Navegante lands N.Y. slot concession at Aqueduct

Feb 2, 2010 5:04 PM

Gaming Insider by Phil Hevener |

This Woolf has no sheep’s clothing!

So how did the little Las Vegas-based Navegante Group muscle its way through a group of giants that includes the biggest gaming companies in the business to win the right to operate 4,500 VLTs at New York City’s Aqueduct racetrack?

It’s a question Navegante CEO Larry Woolf fields with a moment of thoughtful silence before offering a good-natured chuckle and saying, "That’s a trade secret."

 

But he does not quarrel with the notion that it is helpful, being in the right place at the right time to benefit from knowing all the right people. Also, it is not as though Navegante lacks experience at this business of putting together a good offer when the pressure is on in a big way.

The company had previously outbid about 27 competitors for the license at the Casino Niagara on the New York-Canadian border.

The outcome of the surprisingly long bidding process probably speaks volumes about the importance of well-connected local partners. The half-dozen or so principals in what is known as Aqueduct Entertainment Group includes names with years of experience at navigating the currents shaping business and governmental realities in the New York City area.

The list includes Levine Builders and Turner Construction which have been building in the New York area for years. Turner pioneered the use of reinforced concrete design concepts and demonstrated them with the building of the station stairs for the New York subway system in 1904.

Queens-based Levine and its affiliates have built or renovated thousands of residential units and millions of square feet of commercial space, including the largest development built in Harlem in the last 20 years.

This core of principals was reportedly pointed toward Navegante by mutual acquaintances in the banking industry.

The considerable interest in the Aqueduct bidding came from the fact that Aqueduct with its roughly 200 acres of real estate in the borough of Queens is a subway ride away from millions of potential gamblers.

The announcement of the winning bidder had been expected late last summer but whatever was going on with the negotiation process produced a considerable delay that ended last Friday with the announcement by Gov. David Paterson.

Besides the Casino Niagara, Navegante operates Nevada casinos that include the Sahara in Las Vegas and properties in Elko and Reno.

Companies that bid unsuccessfully included the Florida-based Hard Rock casinos owned by the Seminoles, Penn National, Harrah’s and MGM MIRAGE. Steve Wynn dropped out of the bidding late last year despite the early prediction of insiders familiar with the politics of New York racing that Wynn would emerge as the winner.

Woolf who formerly headed the Las Vegas MGM resort, said the goal of the AEG bid was to create the feel of a New York City neighborhood with hotdog vendors and Corona Italian ice.
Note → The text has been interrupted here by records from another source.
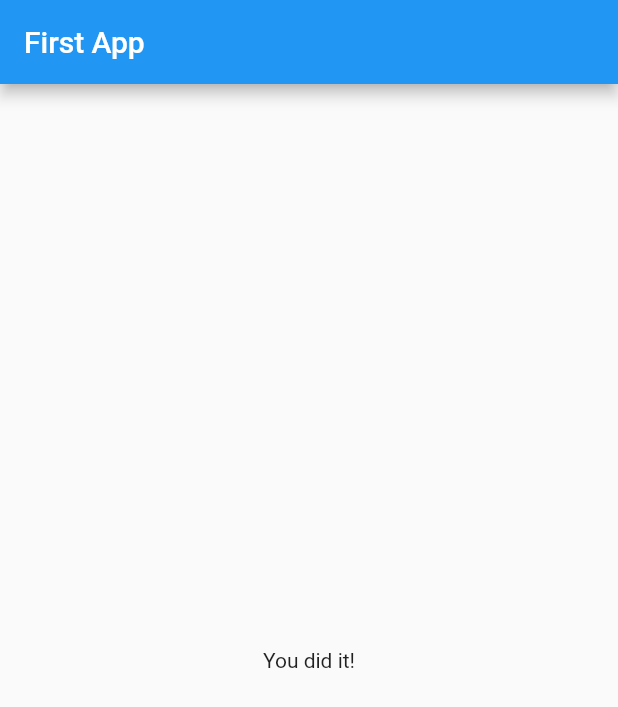
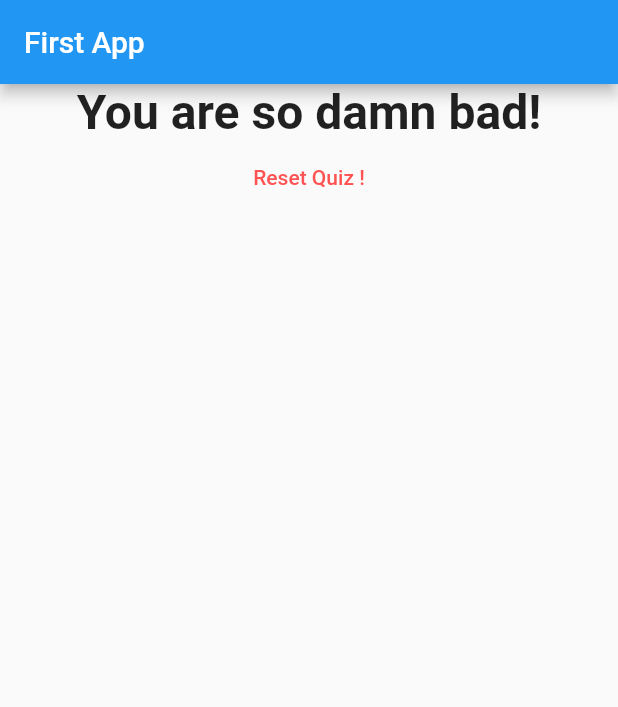
Before and after one commit to abayo-luc/flutter_app_1, a Flutter app: the screen it shows after launch, after a tap on "Black", after a tap on "Snake", after a tap on "Manzi", on a phone screen of 412 x 824 dp. Shown: the top 707 px of the screen. Run offline on Flutter 3.47's test engine with Material 2 defaults, Android fonts, the phone set to English and light mode, and no system bars.

Commit message:
:sparkles: calculation and reset

```diff
--- a/lib/main.dart
+++ b/lib/main.dart
@@ -15,24 +15,48 @@ class _MyAppState extends State<MyApp> {
   final _questions = const [
     {
       'question': 'What\'s your favorite color?',
-      'answers': ['Black', 'Red', 'Green', 'White']
+      'answers': [
+        {'text': 'Black', 'score': 10},
+        {'text': 'Red', 'score': 8},
+        {'text': 'Green', 'score': 3},
+        {'text': 'White', 'score': 1}
+      ]
     },
     {
       'question': 'What\'s your favorite animal?',
-      'answers': ['Rabbit', 'Snake', 'Elephant', 'Lion']
+      'answers': [
+        {'text': 'Rabbit', 'score': 1},
+        {'text': 'Snake', 'score': 10},
+        {'text': 'Elephant', 'score': 3},
+        {'text': 'Lion', 'score': 8}
+      ]
     },
     {
       'question': 'What\'s your favorite instructor?',
-      'answers': ['Musigwa', 'Caleb', 'Manzi', 'Luc']
+      'answers': [
+        {'text': 'Musigwa', 'score': 2},
+        {'text': 'Caleb', 'score': 5},
+        {'text': 'Manzi', 'score': 4},
+        {'text': 'Luc', 'score': 1}
+      ]
     }
   ];
   var _questionIndex = 0;
-  void _handleAnswer() {
+  var _totalScroe = 0;
+  void _handleAnswer(int score) {
+    _totalScroe += score;
     if (_questionIndex < _questions.length) {
       setState(() {
         _questionIndex = _questionIndex + 1;
       });
     }
+  }
+
+  void _resetQuiz() {
+    _totalScroe = 0;
+    setState(() {
+      _questionIndex = 0;
+    });
   }
 
   @override
@@ -45,7 +69,7 @@ class _MyAppState extends State<MyApp> {
                   questions: _questions,
                   questionIndex: _questionIndex,
                   handleAnswer: _handleAnswer)
-              : Results()),
+              : Results(_totalScroe, _resetQuiz)),
     );
   }
 }
--- a/lib/widgets/quiz.dart
+++ b/lib/widgets/quiz.dart
@@ -16,8 +16,9 @@ class Quiz extends StatelessWidget {
     return Column(
       children: [
         Question(questions[questionIndex]['question']),
-        ...(questions[questionIndex]['answers'] as List<String>).map((answer) {
-          return Answer(handleAnswer, answer);
+        ...(questions[questionIndex]['answers'] as List<Map<String, Object>>)
+            .map((answer) {
+          return Answer(() => handleAnswer(answer['score']), answer['text']);
         }).toList(),
       ],
     );
--- a/lib/widgets/results.dart
+++ b/lib/widgets/results.dart
@@ -1,10 +1,46 @@
 import 'package:flutter/material.dart';
 
 class Results extends StatelessWidget {
+  final int score;
+  final Function resetHandler;
+  Results(this.score, this.resetHandler);
+  String get resultsPhase {
+    String resultsText;
+    if (score <= 8) {
+      resultsText = 'You are awosame and innocent!';
+    } else if (score <= 12) {
+      resultsText = 'You are likeable!';
+    } else if (score <= 16) {
+      resultsText = 'You are strange';
+    } else {
+      resultsText = 'You are so damn bad!';
+    }
+    return resultsText;
+  }
+
   @override
   Widget build(BuildContext context) {
-    return Center(
-      child: Text('You did it!'),
+    return Container(
+      margin: EdgeInsets.only(left: 15, right: 15),
+      child: Column(
+        children: <Widget>[
+          Center(
+            child: Text(
+              resultsPhase,
+              style: TextStyle(
+                fontSize: 32,
+                fontWeight: FontWeight.bold,
+              ),
+              textAlign: TextAlign.center,
+            ),
+          ),
+          FlatButton(
+            child: Text('Reset Quiz !'),
+            textColor: Colors.redAccent,
+            onPressed: resetHandler,
+          )
+        ],
+      ),
     );
   }
 }
```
The 60-70 percent tax rate in New York would seem to limit early development but Aqueduct’s appeal has a lot to do with possible changes down the road, a situation similar to the scenarios taking shape in Pennsylvania and Delaware where tracks with only slots are evolving into full casinos with the addition of table games and efforts to acquire sports betting.

How did AEG beat out much larger companies operating and marketing many of the world’s best- known casino resorts?

There was not a lot of clarity in Paterson’s explanation that referred to the AEG offer as a "comprehensive bid" that benefits from "community support" while offering "strong marketing appeal …"

Whatever that means.

Penn National, which had submitted a bid with the promise of $300 million in upfront money, used words like "shocked" and "dismayed" to describe the Paterson decision.

A senior gaming industry official cited a reality that runs through many different business sectors: "Sometimes it is who you know, not what you know."

Woolf concedes, without giving away any details, "It was a real slugfest for awhile," as the agents of the various bidders waded into the brawl.

Neither MGM nor Harrah’s were given serious attention because of the different question marks hanging over each. MGM is dealing with the uncertainty created by the unresolved argument in neighboring New Jersey over whether the company should be doing business in Macau with Pansy Ho.

The giant-sized financial issues pressuring Harrah’s may have been sufficient to have New York analysts wondering where Aqueduct would be on the company’s priority list.

As for Penn’s "shock" and "dismay," well, sometimes it helps to be in the company of the right people.

If the Aqueduct casino becomes a reality it will be the ninth New York track with slots or VLTs.

Woolf guesses that it may take about 60 days to finalize agreements with the state before work starts on a first phase of about 2,500 games that could be available in about 10 months.

Question? Comment? E-mail me at: Phil Hevener